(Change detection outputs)
[Start of Attachment]

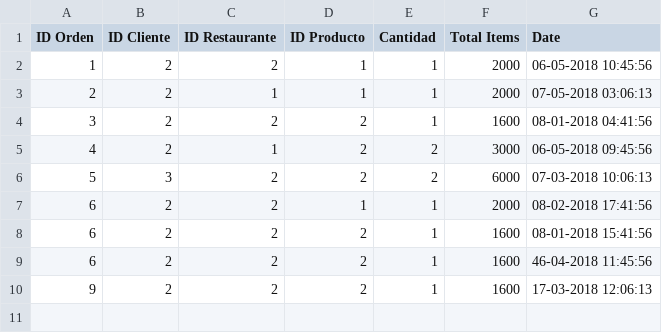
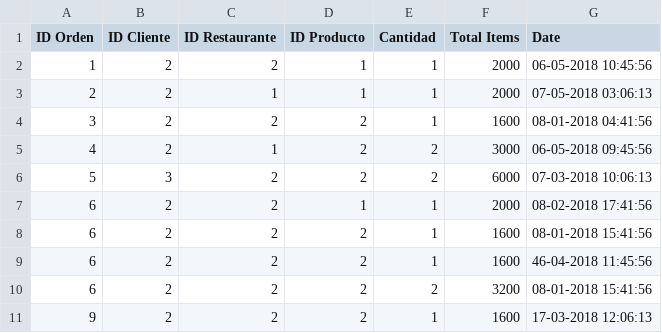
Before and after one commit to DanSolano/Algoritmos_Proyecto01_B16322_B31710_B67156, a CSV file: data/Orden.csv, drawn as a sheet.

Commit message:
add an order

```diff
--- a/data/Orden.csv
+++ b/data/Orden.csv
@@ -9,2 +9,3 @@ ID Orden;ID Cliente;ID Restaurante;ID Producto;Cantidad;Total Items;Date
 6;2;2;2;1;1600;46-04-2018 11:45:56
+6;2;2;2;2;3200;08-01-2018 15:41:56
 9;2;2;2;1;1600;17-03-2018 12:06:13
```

[End of Attachment]
[Start of Attachment]

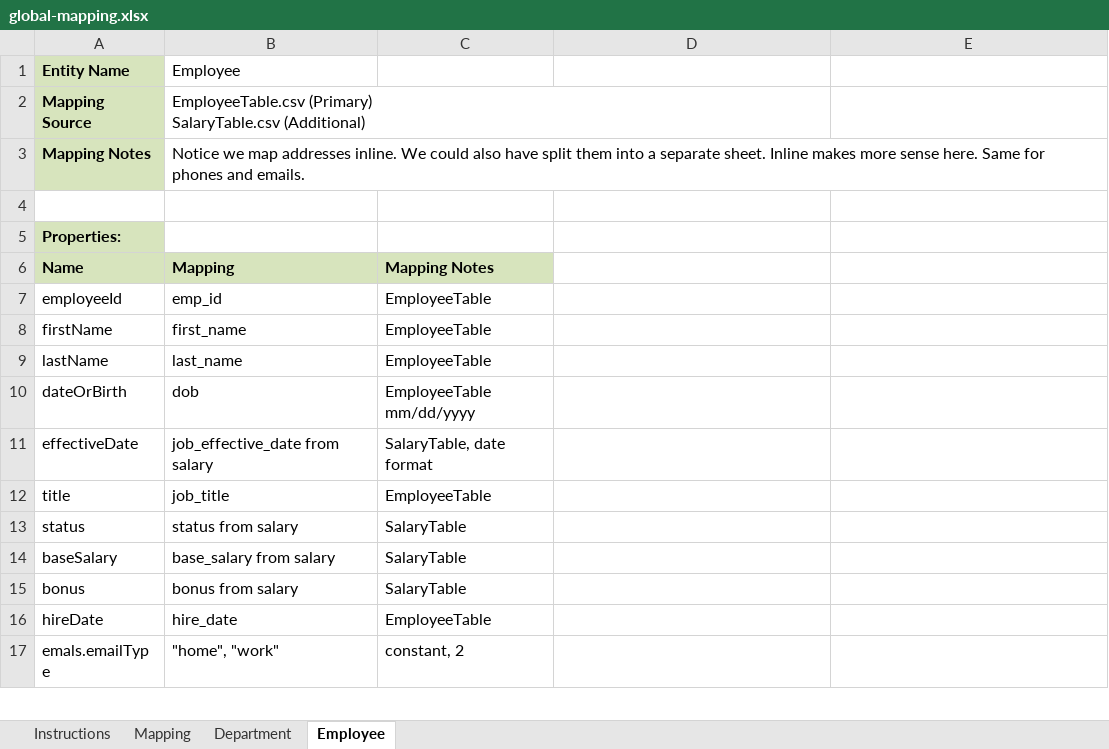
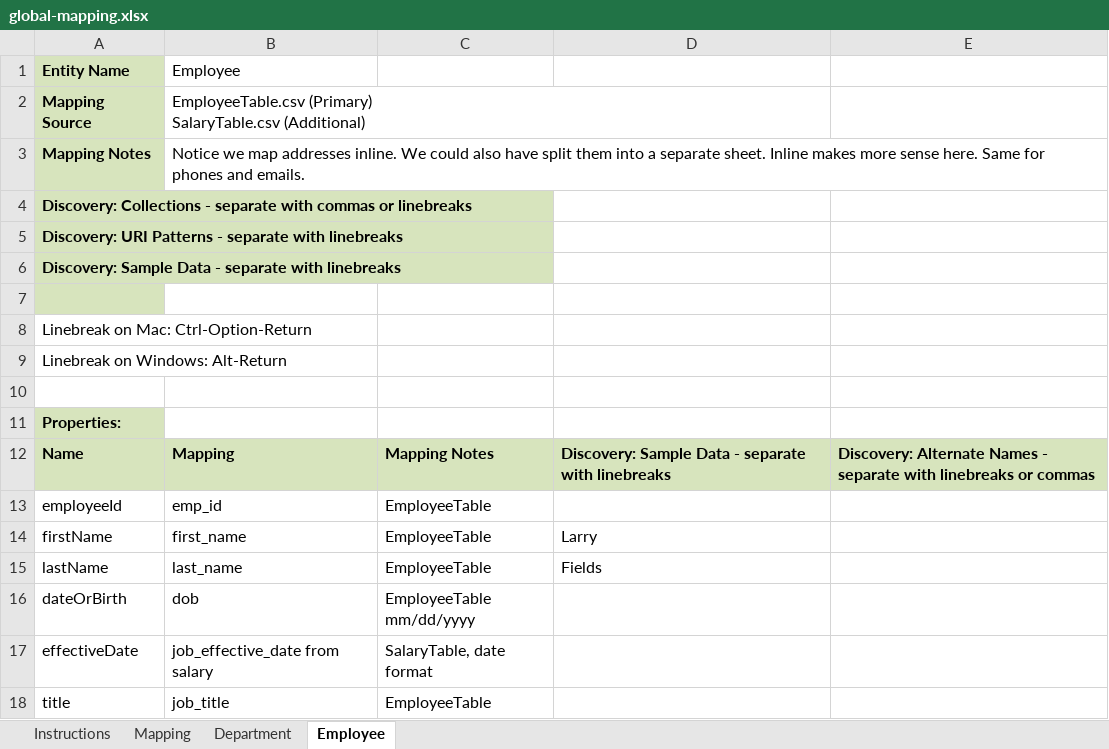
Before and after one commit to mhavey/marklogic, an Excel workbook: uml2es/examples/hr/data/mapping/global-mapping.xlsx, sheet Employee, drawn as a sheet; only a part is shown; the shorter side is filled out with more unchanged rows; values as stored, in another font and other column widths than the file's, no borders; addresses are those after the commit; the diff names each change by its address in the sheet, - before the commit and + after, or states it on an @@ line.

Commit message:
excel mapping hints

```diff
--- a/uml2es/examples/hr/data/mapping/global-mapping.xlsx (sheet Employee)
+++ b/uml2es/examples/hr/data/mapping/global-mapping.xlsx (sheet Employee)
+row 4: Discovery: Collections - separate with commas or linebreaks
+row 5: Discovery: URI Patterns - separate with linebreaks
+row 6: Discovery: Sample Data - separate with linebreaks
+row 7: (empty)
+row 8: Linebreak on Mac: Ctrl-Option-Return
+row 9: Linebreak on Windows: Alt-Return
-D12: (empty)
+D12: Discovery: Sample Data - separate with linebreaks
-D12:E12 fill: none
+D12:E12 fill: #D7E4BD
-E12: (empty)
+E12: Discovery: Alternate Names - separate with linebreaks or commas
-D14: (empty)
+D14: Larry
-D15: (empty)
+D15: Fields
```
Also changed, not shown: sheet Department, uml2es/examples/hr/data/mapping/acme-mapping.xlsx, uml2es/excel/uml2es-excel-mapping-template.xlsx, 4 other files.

[End of Attachment]

• [What needs to be done] Copy out every line from the data above that has "examples" in it.

• [Result for this exercise]
Before and after one commit to mhavey/marklogic, an Excel workbook: uml2es/examples/hr/data/mapping/global-mapping.xlsx, sheet Employee, drawn as a sheet; only a part is shown; the shorter side is filled out with more unchanged rows; values as stored, in another font and other column widths than the file's, no borders; addresses are those after the commit; the diff names each change by its address in the sheet, - before the commit and + after, or states it on an @@ line.
--- a/uml2es/examples/hr/data/mapping/global-mapping.xlsx (sheet Employee)
+++ b/uml2es/examples/hr/data/mapping/global-mapping.xlsx (sheet Employee)
Also changed, not shown: sheet Department, uml2es/examples/hr/data/mapping/acme-mapping.xlsx, uml2es/excel/uml2es-excel-mapping-template.xlsx, 4 other files.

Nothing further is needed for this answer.